GT announced abruptly on Monday that it has filed for Chapter 11 bankruptcy. Last year, Apple chief executive Tim Cook announced the tech giant would partner with the firm to open a plant Mesa, Ariz. -- a move hailed at a time when many tech companies were being heavily criticized for not manufacturing components in the United States.
News of the partnership sent GT shares as high as $20.54 this summer. But the manufacturer's stock tanked last month after Apple announced its latest iPhone models would not have sapphire glass screens. Shares dropped more than 35 percent between the Sept. 9 announcement and Monday's bankruptcy announcement. After the filing, shares dropped as low as 75 cents per share; on Thursday they were trading at $1.28.
Apple has another consideration to make in the wake of its partner's bankruptcy: While sapphire glass isn't a major component of the latest iPhone, Apple is using it for its new smartwatch. The Apple Watch, which is due to hit shelves next year, uses the tough-as-nails glass for its 38 mm and 42 mm square faces.
Analysts expect that Apple will have a limited number of watches available for sale around February. So far, the company has given no indication that its announced "early 2015" Apple Watch timeline will change due to the bankruptcy. The type of bankruptcy that GT filed for allows the firm to continue business operations as it sorts out its finances. In Monday's announcement, GT chief executive officer Tom Gutierrez said the company will "continue to execute our business plan" and "maintain operations" throughout the bankruptcy proceedings.
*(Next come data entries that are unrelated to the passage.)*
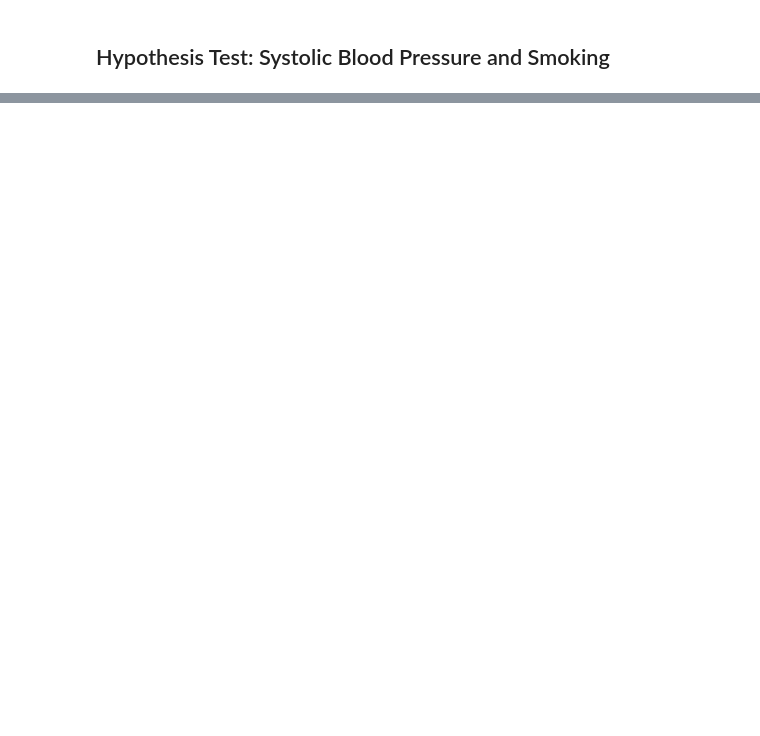
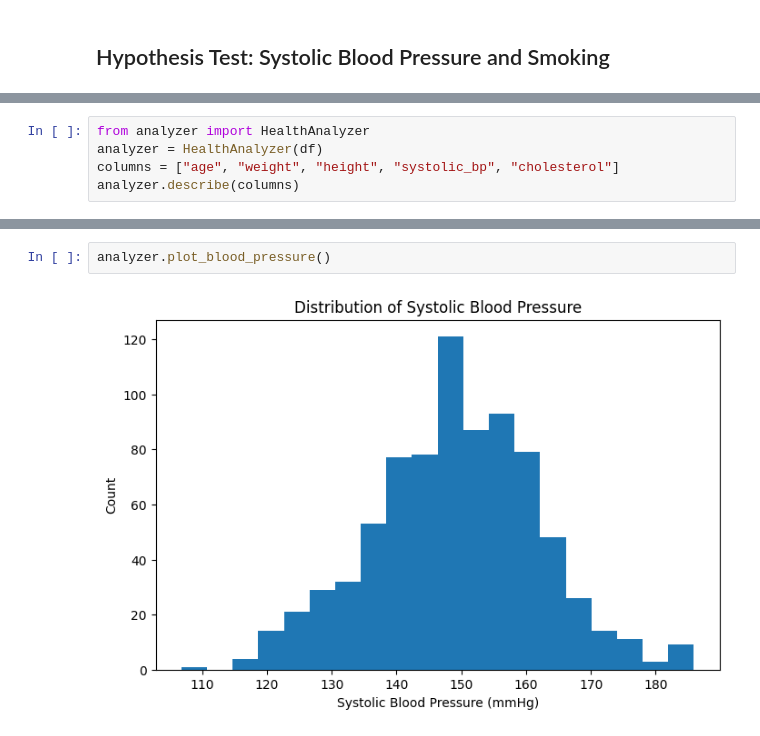
Before and after one commit to Realytica/health_study, a Jupyter notebook: notebooks/part_1_health_study.ipynb, the cells around one changed output, grey strips where cells are left out. Drawn from its saved outputs; the diff is of its cells as text; blank space fills up the shorter version.

```diff
--- a/notebooks/part_1_health_study.ipynb
+++ b/notebooks/part_1_health_study.ipynb
@@ -344,0 +353,5 @@ ImportError: cannot import name 'summary_stats' from 'analysis' (c:\Users\pappa\
+# %%
+from analyzer import HealthAnalyzer
+analyzer = HealthAnalyzer(df)
+columns = ["age", "weight", "height", "systolic_bp", "cholesterol"]
+analyzer.describe(columns)
@@ -344,0 +364,4 @@ ImportError: cannot import name 'summary_stats' from 'analysis' (c:\Users\pappa\
+# %%
+analyzer.plot_blood_pressure()
+# %% [output]
+[figure, added]
```
Also changed, not shown: parts of 23 cells of this notebook, 2 other files.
Apple's investors seem equally unfazed. While the company's shares took a slight hit earlier in the week on GT's bankruptcy news, they were slightly up on Wednesday afternoon, trading just over $99 per share.